Beginning Wednesday, anyone under the age of 18 who is not vaccinated against the virus will be banned from public places in the county.

Amid a growing measles outbreak, Rockland County Executive Ed Day declared a state of emergency Tuesday.

Beginning Wednesday, anyone under the age of 18 who is not vaccinated against the virus will be banned from public places in the upstate county, such as malls, schools, theaters and places of worship. Private residences and open-air areas are excluded from the ban, which will be in effect for 30 days.

Day said the outbreak is the worst in the county’s history, with 153 reported cases since the fall — most of whom are children.

"It’s a health issue now. The focus on this is to tell parents that we expect you, under the authority of law, that you should vaccinate your children," he said at a news conference.
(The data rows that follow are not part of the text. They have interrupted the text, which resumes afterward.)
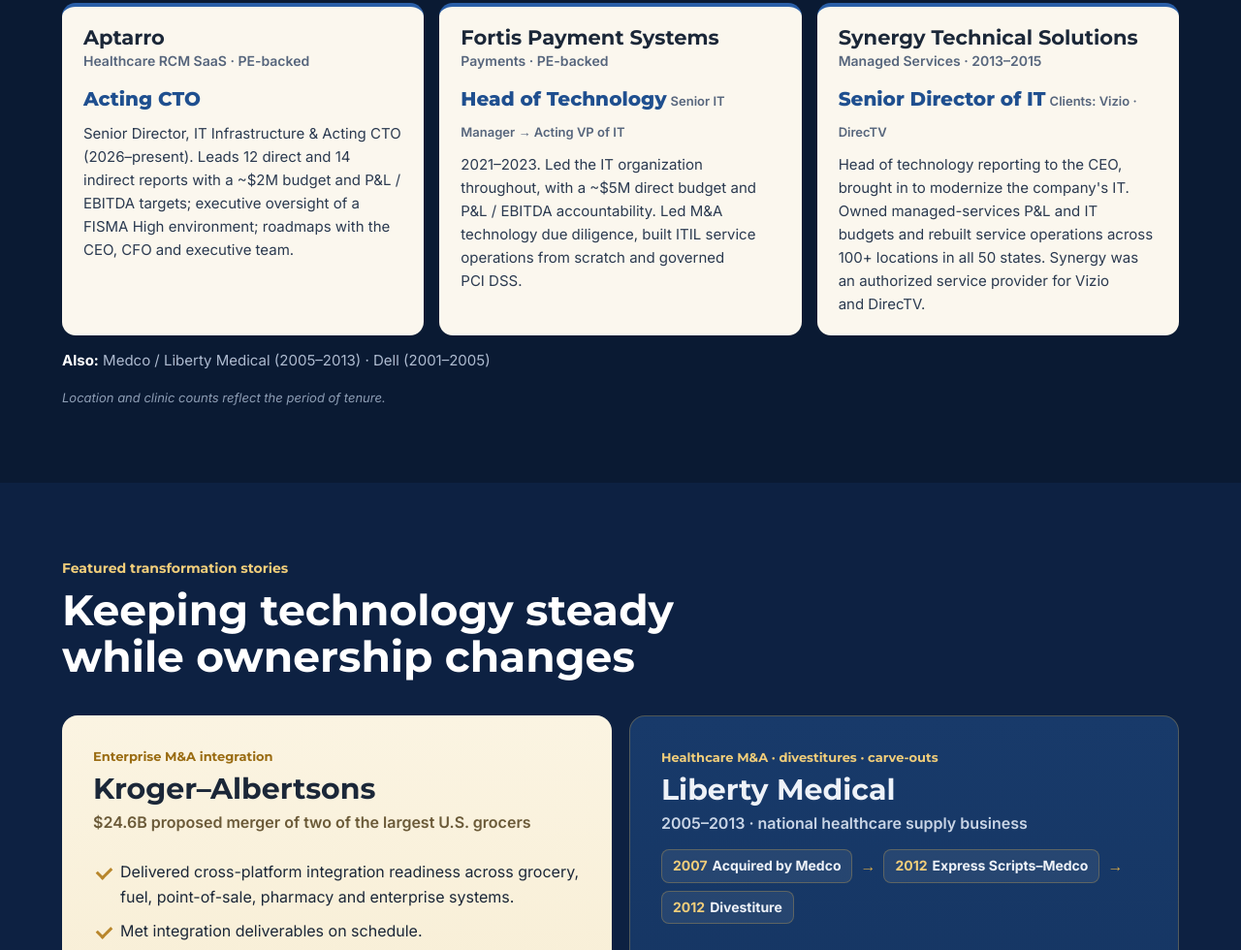
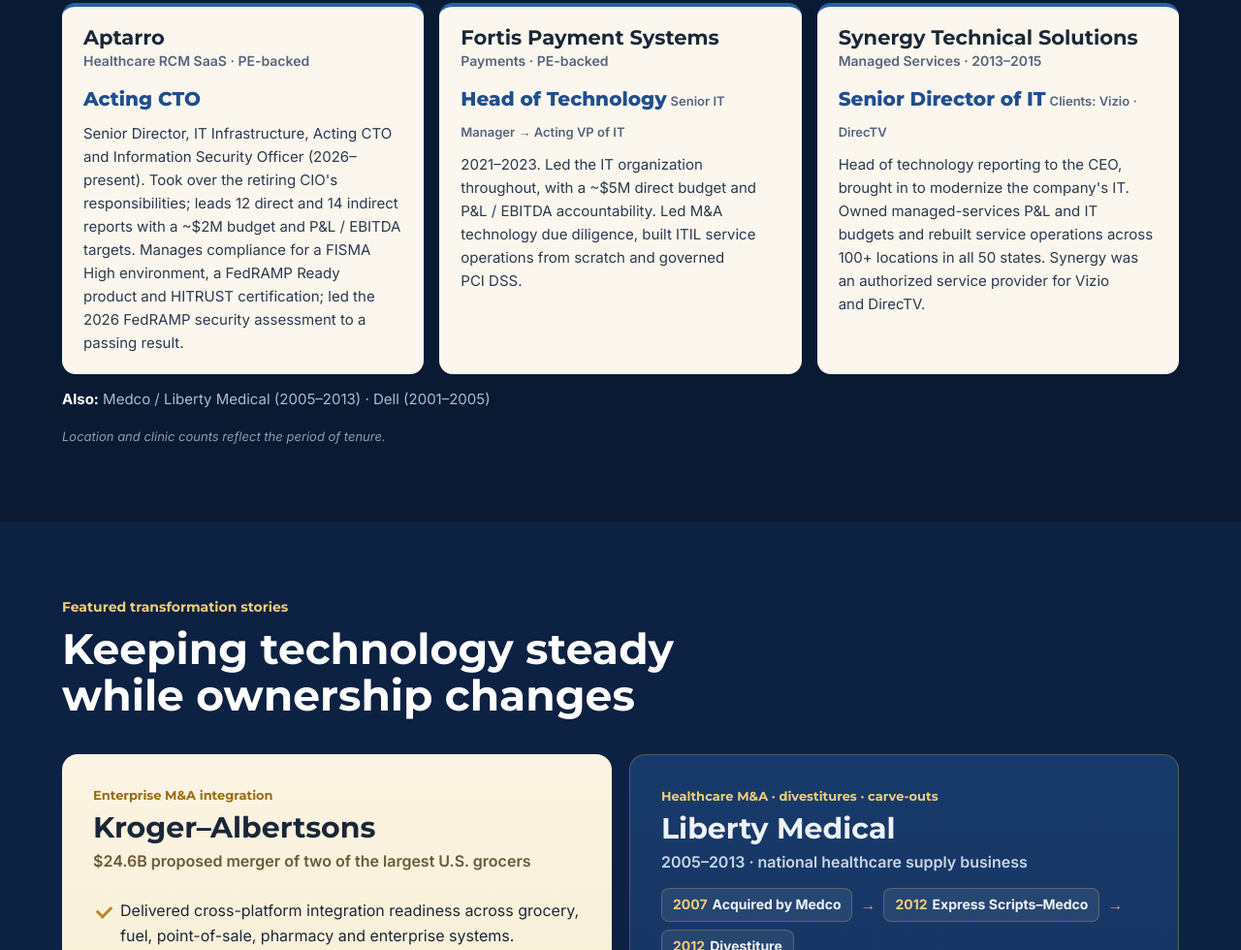
Before and after one commit to bmorales1224-bot/portfolio, a plain HTML site: page index.html in a window 1280 px wide. Shown: the part 1820-2800 px from the top of the page at 97% size. Drawn offline with Linux system fonts and the light colour scheme.

Commit message:
Add Aptarro CIO succession, ISO role and FedRAMP/HITRUST compliance
- Aptarro badge, card and career line: Acting CTO and Information Security Officer; took over the retiring CIO's responsibilities
- FISMA High, FedRAMP Ready and HITRUST; 2026 FedRAMP security assessment passed
- Regulated environments row adds FedRAMP, HITRUST and EHNAC
- Refresh resume PDF to match the updated resume (no phone number)

Co-Authored-By: Claude Opus 5.5 <noreply@anthropic.com>
Claude-Session: https://claude.ai/code/session_01UksxV3cwVDv7zKmi87ByL8

```diff
--- a/index.html
+++ b/index.html
@@ -233,7 +233,7 @@ footer b{font-family:Montserrat;color:#fff;letter-spacing:.02em}
       <div class="role">Senior Director, IT Infrastructure &amp; Operations</div>
       <p class="pos">The technology leader organizations trust when the business is <b>changing hands</b>, <b>changing platforms</b>, or <b>can't afford to go down</b>.</p>
       <div class="snap">
-        <span><b>Acting CTO</b> · Aptarro</span>
+        <span><b>Acting CTO &amp; ISO</b> · Aptarro</span>
         <span><b>Acting VP of IT</b> · Fortis Payment Systems</span>
         <span>Board &amp; ELT partner · PE-backed firms</span>
         <span>Fortune 500 scale · 4 industries</span>
@@ -274,7 +274,7 @@ footer b{font-family:Montserrat;color:#fff;letter-spacing:.02em}
       <article class="co"><h3>AutoNation</h3><div class="ind">Automotive Retail</div><div class="rev">300+<small>dealerships supported</small></div>
         <p>Manager, IT Service Management &amp; Support (2020–2021). Directed 25 employees and 60+ vendor field technicians across 300+ locations; chaired the Change Advisory Board and cut ~40 minutes from every field dispatch.</p></article>
       <article class="co role"><h3>Aptarro</h3><div class="ind">Healthcare RCM SaaS · PE-backed</div><div class="rev">Acting CTO</div>
-        <p>Senior Director, IT Infrastructure &amp; Acting CTO (2026–present). Leads 12 direct and 14 indirect reports with a ~$2M budget and P&amp;L / EBITDA targets; executive oversight of a FISMA High environment; roadmaps with the CEO, CFO and executive team.</p></article>
+        <p>Senior Director, IT Infrastructure, Acting CTO and Information Security Officer (2026–present). Took over the retiring CIO's responsibilities; leads 12 direct and 14 indirect reports with a ~$2M budget and P&amp;L / EBITDA targets. Manages compliance for a FISMA High environment, a FedRAMP Ready product and HITRUST certification; led the 2026 FedRAMP security assessment to a passing result.</p></article>
       <article class="co role"><h3>Fortis Payment Systems</h3><div class="ind">Payments · PE-backed</div><div class="rev">Head of Technology<small>Senior IT Manager → Acting VP of IT</small></div>
         <p>2021–2023. Led the IT organization throughout, with a ~$5M direct budget and P&amp;L / EBITDA accountability. Led M&amp;A technology due diligence, built ITIL service operations from scratch and governed PCI DSS.</p></article>
       <article class="co role"><h3>Synergy Technical Solutions</h3><div class="ind">Managed Services · 2013–2015</div><div class="rev">Senior Director of IT<small>Clients: Vizio · DirecTV</small></div>
@@ -351,7 +351,7 @@ footer b{font-family:Montserrat;color:#fff;letter-spacing:.02em}
         <h3>Secure health-record exchange with government agencies</h3>
         <dl><div><dt>CHALLENGE</dt><dd>New government contracts required exchanging electronic health records with agencies inside a FISMA High environment, the strictest federal security standard.</dd></div>
         <div><dt>WHAT BRIAN DID</dt><dd>Directed the infrastructure for secure ingestion, visibility and return of EHR data, with executive oversight of annual recertification, audits, penetration-test reviews and continuous monitoring.</dd></div></dl>
-        <div class="res"><span><b>FISMA High</b>environment</span><span><b>New</b>government contracts supported</span></div>
+        <div class="res"><span><b>FISMA High</b>environment</span><span><b>FedRAMP</b>2026 assessment passed</span><span><b>New</b>government contracts supported</span></div>
       </article>
       <article class="cs wide">
         <div class="tag">Synergy Technical Solutions · IT modernization</div>
@@ -411,7 +411,7 @@ footer b{font-family:Montserrat;color:#fff;letter-spacing:.02em}
       <div class="p"><svg viewBox="0 0 24 24" fill="none" stroke="currentColor" stroke-width="1.7" aria-hidden="true"><path d="M12 3l8 3v6c0 5-3.5 8-8 9-4.5-1-8-4-8-9V6Z"/><path d="M9 12l2 2 4-4"/></svg><h3>Cybersecurity &amp; Operational Excellence</h3><p>FISMA High governance, SIEM, endpoint security, IAM/RBAC, ITSM, major-incident leadership and business continuity.</p></div>
       <div class="p"><svg viewBox="0 0 24 24" fill="none" stroke="currentColor" stroke-width="1.7" aria-hidden="true"><circle cx="12" cy="8" r="3"/><circle cx="5" cy="10" r="2"/><circle cx="19" cy="10" r="2"/><path d="M7 20a5 5 0 0 1 10 0M1.5 19a3.5 3.5 0 0 1 5-3M22.5 19a3.5 3.5 0 0 0-5-3"/></svg><h3>People Leadership &amp; Development</h3><p>Servant leadership, mentoring, succession planning and high-performing teams.</p></div>
     </div>
-    <div class="reg"><span class="rl">Regulated environments</span><span>FISMA High</span><span>HIPAA</span><span>PCI DSS</span><span>SOC 2</span><span>SOX</span><span>DEA / GxP</span></div>
+    <div class="reg"><span class="rl">Regulated environments</span><span>FISMA High</span><span>HIPAA</span><span>PCI DSS</span><span>SOC 2</span><span>FedRAMP</span><span>HITRUST</span><span>EHNAC</span><span>SOX</span><span>DEA / GxP</span></div>
     <div class="reg"><span class="rl">Healthcare &amp; enterprise systems</span><span>Epic</span><span>Oracle Health (Cerner)</span><span>athenahealth</span><span>eClinicalWorks</span><span>NextGen</span><span>AssureCare MedCompass</span><span>Oracle Cloud ERP</span><span>Salesforce</span><span>ServiceNow</span></div>
   </div>
 </section>
@@ -437,7 +437,7 @@ footer b{font-family:Montserrat;color:#fff;letter-spacing:.02em}
   <div class="wrap">
     <div class="head"><span class="ey">Career overview</span><h2>25 years across enterprise technology</h2></div>
     <ul class="career">
-      <li><div class="org">Aptarro<small>Jan 2026 – Present</small></div><div class="what"><b>Senior Director, IT Infrastructure; Acting CTO / Head of Technology.</b> Healthcare SaaS infrastructure, Azure modernization, FISMA High oversight, government EHR data exchange and AI delivery.</div></li>
+      <li><div class="org">Aptarro<small>Jan 2026 – Present</small></div><div class="what"><b>Senior Director, IT Infrastructure; Acting CTO; Information Security Officer.</b> Took over the retiring CIO's responsibilities: healthcare SaaS infrastructure, multi-region Azure, Microsoft 365 migration, FISMA High, FedRAMP and HITRUST compliance, government EHR data exchange and AI delivery.</div></li>
       <li><div class="org">Kroger Technology &amp; Digital<small>2023 – 2026</small></div><div class="what"><b>Senior Technology Operations Manager.</b> ~60-person organization supporting pharmacy, clinic and distribution operations; quarterly pharmacy and clinic acquisition integrations; Kroger–Albertsons integration readiness.</div></li>
       <li><div class="org">Fortis Payment Systems<small>2021 – 2023</small></div><div class="what"><b>Senior IT Manager; Acting VP of IT / Head of Technology.</b> Led the IT organization throughout, with a ~$5M budget and P&amp;L / EBITDA accountability.</div></li>
       <li><div class="org">AutoNation<small>2020 – 2021</small></div><div class="what"><b>Manager, IT Service Management &amp; Support.</b> Enterprise IT across 300+ dealerships and service centers.</div></li>
```
Also changed, not shown: 1 other file.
Parents who violate the ban will be charged with a class B misdemeanor and will be subject to a $500 fine and six months in jail, according to the Rockland County executive’s office. Day said he and the Rockland County district attorney are looking to arrests as a last resort. 

The outbreak has affected several communities across the country, particularly in Orthodox Jewish communities. Health officials also have warned parents of social media misinformation campaigns about the vaccine.
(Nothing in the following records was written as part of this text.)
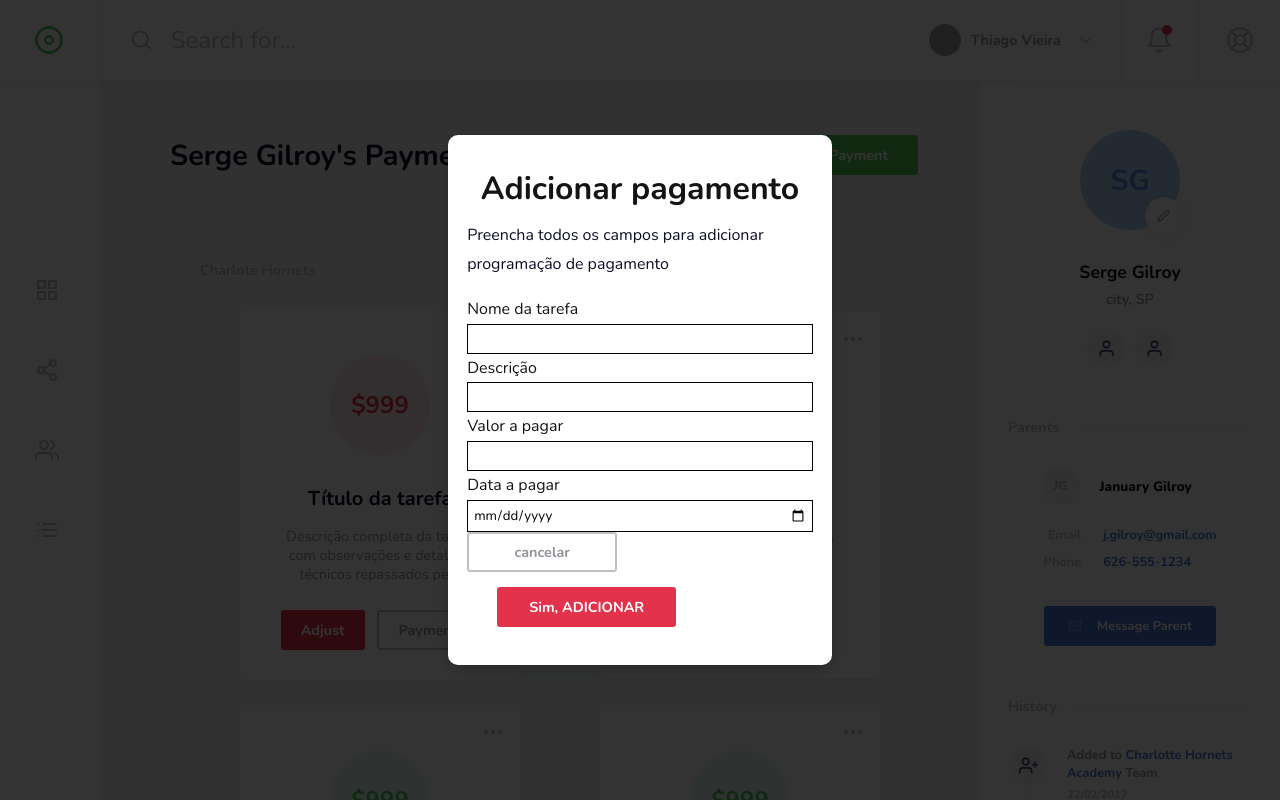
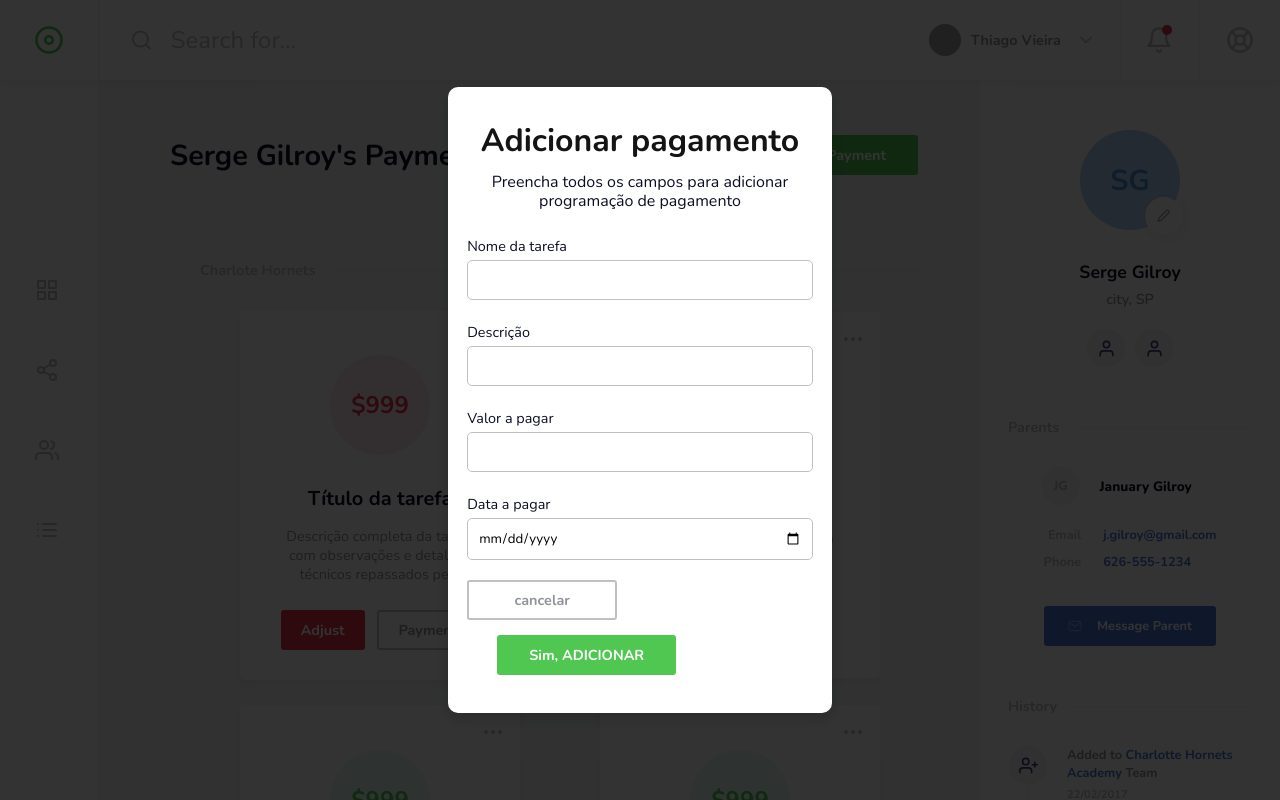
Before and after one commit to bazithiago/payment-service, a React (Create React App) app: page / in a window 1280 px wide. Both pictures are taken after a click on the button "Add Payment". Shown: the top 800 px of the page. Built offline with nearby package versions, Linux system fonts and the light colour scheme; grey boxes are pictures that could not be loaded.

Commit message:
Update styles in AddPayment modal

```diff
--- a/src/components/TasksFeed/InfoBar/ModalAddPayment.js
+++ b/src/components/TasksFeed/InfoBar/ModalAddPayment.js
@@ -18,7 +18,7 @@ const Background = styled.div`
 `;
 
 const ModalWrapper = styled.div`
-    width: 100%;
+    width: 80vw;
     padding: 10%;
     box-shadow: 0 5px 16px rgba(0, 0, 0, 0.2);
     background: #fff;
@@ -44,16 +44,18 @@ const ModalContent = styled.div`
     color: #141414;
 
     p {
-        margin-bottom: 1rem;
-        font-size: 2rem;
-        line-height: 2rem;
-        font-weight: bold;
-        text-align: center;
+      margin-bottom: 1rem;
+      font-size: 2rem;
+      line-height: 2rem;
+      font-weight: bold;
+      text-align: center;
     }
 
     span {
-        margin-bottom: 1rem;
-        color: var(--grey-one)
+        margin-bottom: 1.5rem;
+        color: var(--grey-one);
+        text-align: center;
+        line-height: 1.15rem;
     }
 
     button {
@@ -68,9 +70,21 @@ const ModalContent = styled.div`
       display: flex;
       flex-direction: column;
 
+      label {
+        font-size: 0.9rem;
+        color: var(--grey-one);
+
+      }
+
       input {
-        border: 1px solid;
-        padding: 5px;
+        border: 1px solid var(--grey-three);
+        padding: 10px;
+        margin-bottom: 20px;
+        border-radius: 5px;
+      }
+
+      input:focus {
+        border: 1px solid var(--primary);
       }
     }
 
@@ -206,7 +220,7 @@ export const ModalAddPayment = ({ showModal, setShowModal, cardsArray, setCardsA
 
                     <div className='buttons'>
                         <Button onClick={() => setShowModal(prev => !prev)}>cancelar</Button>
-                        <Button alert onClick={addPayment} type='submit'>Sim, ADICIONAR</Button>
+                        <Button primary onClick={addPayment} type='submit'>Sim, ADICIONAR</Button>
                     </div>
                   </form>
 
--- a/src/components/_Buttons/index.js
+++ b/src/components/_Buttons/index.js
@@ -21,11 +21,14 @@ const Button = styled.button`
         && `
             background-color: var(--primary);
             color: var(--white);
-            border: 0;
+            border: 2px solid var(--primary);
+
 
             :hover {
                 background-color: var(--primary-hover);
+                border: 2px solid var(--primary-hover);
                 transform: all 0.2s;
+
             }
             `
     };
```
Day urged parents to only consult doctors for medical advice, and implored them to get their children the necessary treatments.

"If you’re going to People Magazine, and Jenny McCarthy and Robert De Niro for medical advice, you need to re-evaluate your life," he said. 

As of March 19, the New York City health department said it had seen 181 cases of measles in the Brooklyn Orthodox Jewish community since October, most of whom were children under 18. Although there have been no reported deaths in the city related to the outbreak, at least 11 of the patients have been hospitalized, according to the health department. 

Two weeks ago, city health officials identified five Yeshivas in Brooklyn that allowed unvaccinated students to attend, and issued orders to the staff to either comply with health regulations or face serious fines. 

Representatives from the city health department said they are still monitoring the situation.

"We are intensifying strategies to further prevent exposures and will continue to evaluate our options," the health department said in a statement. 

Day said his office is in communication with other New York municipalities and the state Department of Health.

Ivan Pereira